Intersectionality and its Importance to Black Lives Matter
By: The Archive of the EIE Blog Committee
We often hear the cliché that there are two sides to every story, but it seems that many people in our country still struggle to understand the meaning of this phrase. In our society, the problems that we face are never as clear as they may appear to be.
This complexity can be seen in various aspects of our daily lives, but there are many examples of this occurring in 2020. COVID-19 plagued the United States more than any other country and there is no one reason to blame for the tragedy.
The plague of racism that persists during this global pandemic is not, by any means, an exception. As we have seen throughout history, and especially during the summer of 2020 after the cruel and unjust murder of George Floyd, people are quick to blame a tragic death on a victim’s actions without taking into account other important factors that may have led to an unfortunate outcome. It was only through through investigation of obvious facts and the willingness of many in America to finally see the truth about police brutality and hatred towards African Americans in this country that allowed consequences to be doled out for the murderers of George Floyd. For this very reason, we must include intersectionality in our discussions about racism and how it continues to affect people of color in the United States.
Essentially, the theory of intersectionality is that social identities often overlap (or intersect, hence the name) with each other and make oppression more complex. People who are members of multiple marginalized groups are more highly discriminated against than others in different ways, such as pay, hiring practices, and involvement in activism and the social sphere of society.

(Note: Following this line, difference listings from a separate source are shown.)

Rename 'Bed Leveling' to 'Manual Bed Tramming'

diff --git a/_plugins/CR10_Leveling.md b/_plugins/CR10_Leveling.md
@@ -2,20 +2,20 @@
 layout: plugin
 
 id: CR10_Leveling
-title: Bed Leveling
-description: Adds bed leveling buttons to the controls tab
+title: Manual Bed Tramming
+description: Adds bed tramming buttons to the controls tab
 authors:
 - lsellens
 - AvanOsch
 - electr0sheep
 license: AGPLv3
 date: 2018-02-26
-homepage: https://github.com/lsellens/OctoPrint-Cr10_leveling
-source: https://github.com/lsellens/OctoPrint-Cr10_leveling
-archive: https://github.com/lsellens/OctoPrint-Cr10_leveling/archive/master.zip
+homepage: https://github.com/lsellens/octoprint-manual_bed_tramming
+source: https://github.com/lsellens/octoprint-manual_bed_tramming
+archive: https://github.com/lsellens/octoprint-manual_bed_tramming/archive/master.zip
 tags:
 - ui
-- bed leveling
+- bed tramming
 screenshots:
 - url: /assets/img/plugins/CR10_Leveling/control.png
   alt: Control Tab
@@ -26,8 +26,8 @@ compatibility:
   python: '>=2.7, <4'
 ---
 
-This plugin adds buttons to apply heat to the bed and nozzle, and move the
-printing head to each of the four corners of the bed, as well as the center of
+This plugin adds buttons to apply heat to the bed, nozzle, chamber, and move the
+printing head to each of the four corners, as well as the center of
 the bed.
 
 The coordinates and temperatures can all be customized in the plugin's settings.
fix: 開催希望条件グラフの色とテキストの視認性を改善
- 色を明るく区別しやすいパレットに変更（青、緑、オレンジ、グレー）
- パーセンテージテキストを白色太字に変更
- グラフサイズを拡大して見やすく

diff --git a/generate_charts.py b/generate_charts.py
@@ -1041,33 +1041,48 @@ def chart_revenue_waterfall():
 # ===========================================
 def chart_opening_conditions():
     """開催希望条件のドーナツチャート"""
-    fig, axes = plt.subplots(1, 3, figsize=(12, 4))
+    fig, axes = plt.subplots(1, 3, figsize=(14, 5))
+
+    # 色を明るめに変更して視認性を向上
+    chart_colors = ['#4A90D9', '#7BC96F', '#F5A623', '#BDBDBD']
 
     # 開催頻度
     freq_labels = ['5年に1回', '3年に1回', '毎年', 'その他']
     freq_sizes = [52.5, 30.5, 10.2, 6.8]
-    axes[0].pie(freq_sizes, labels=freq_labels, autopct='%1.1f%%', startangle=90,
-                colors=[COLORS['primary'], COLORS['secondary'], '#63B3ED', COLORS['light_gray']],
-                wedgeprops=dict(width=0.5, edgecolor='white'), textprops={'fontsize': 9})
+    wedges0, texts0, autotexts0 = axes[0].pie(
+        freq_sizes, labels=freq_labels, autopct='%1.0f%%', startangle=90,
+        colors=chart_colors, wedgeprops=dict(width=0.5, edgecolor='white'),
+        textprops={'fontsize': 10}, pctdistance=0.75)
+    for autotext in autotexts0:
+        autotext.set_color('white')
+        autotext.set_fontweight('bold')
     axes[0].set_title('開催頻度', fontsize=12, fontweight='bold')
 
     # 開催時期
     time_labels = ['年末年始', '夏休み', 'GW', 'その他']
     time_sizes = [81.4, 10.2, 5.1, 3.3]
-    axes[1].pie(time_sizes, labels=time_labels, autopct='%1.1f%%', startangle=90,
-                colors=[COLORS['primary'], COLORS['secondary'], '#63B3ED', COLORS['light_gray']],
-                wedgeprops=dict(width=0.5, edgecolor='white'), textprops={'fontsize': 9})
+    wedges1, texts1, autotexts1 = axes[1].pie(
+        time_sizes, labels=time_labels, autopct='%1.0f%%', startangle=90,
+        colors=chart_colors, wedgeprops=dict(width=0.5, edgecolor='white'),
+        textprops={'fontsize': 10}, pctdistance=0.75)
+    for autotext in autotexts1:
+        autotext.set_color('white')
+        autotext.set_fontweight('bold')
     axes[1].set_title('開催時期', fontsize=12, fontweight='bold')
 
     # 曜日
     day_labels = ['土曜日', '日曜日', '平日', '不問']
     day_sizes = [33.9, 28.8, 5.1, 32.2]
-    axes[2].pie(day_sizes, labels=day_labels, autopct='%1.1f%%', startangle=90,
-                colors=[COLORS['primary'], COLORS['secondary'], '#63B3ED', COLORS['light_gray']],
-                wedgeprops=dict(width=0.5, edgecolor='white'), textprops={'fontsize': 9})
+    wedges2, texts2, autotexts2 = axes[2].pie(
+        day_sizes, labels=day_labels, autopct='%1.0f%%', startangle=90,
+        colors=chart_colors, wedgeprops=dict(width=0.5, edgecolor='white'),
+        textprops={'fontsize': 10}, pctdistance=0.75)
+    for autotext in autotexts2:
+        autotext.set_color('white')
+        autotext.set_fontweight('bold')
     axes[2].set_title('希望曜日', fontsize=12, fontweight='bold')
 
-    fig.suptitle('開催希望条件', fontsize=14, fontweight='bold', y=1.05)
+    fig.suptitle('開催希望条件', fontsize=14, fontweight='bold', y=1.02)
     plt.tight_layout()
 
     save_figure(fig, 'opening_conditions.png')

A popular example of this is the gender wage gap. Women are paid (on average) 82 cents for every dollar that a man makes. However, being a person of color makes this pay gap more dramatic for several reasons. Not having access to the same opportunities, disproportionately working in undercompensated jobs, and more contribute to the wealth gap between white and minority groups and bolster the systemic poverty that remains in the underclasses of American society.
The importance of intersectionality stretches beyond financial issues. Considering people’s multifaceted identities allows us to better understand diverse issues in all aspects of life. Dec. 3 was National Disability Day, which provided an opportunity for people to educate themselves on how disabilities impact other people they may interact with on a day to day basis. For disabled Black people, the danger of becoming a victim of police brutality is a terrifying threat because of the inability to be mobile in a threatening situation. Black people are already disproportionately killed by police, and more than a third of all victims of police brutality have a disability whether it be mental or physical. Clearly, there is a major connection between senseless violence, race, and disability that needs to be addressed nationally on a deeper level.
Everyone has multiple identities that contribute either to their privilege or their likelihood of being discriminated against. Examining these different identities more closely is crucial to understanding the complexity of many of our nation’s issues. Understanding intersectionality is key to allowing us to better analyze how to combat the consequences that come along with ignorance and blindness to the realities of race-based interactions in the American landscape.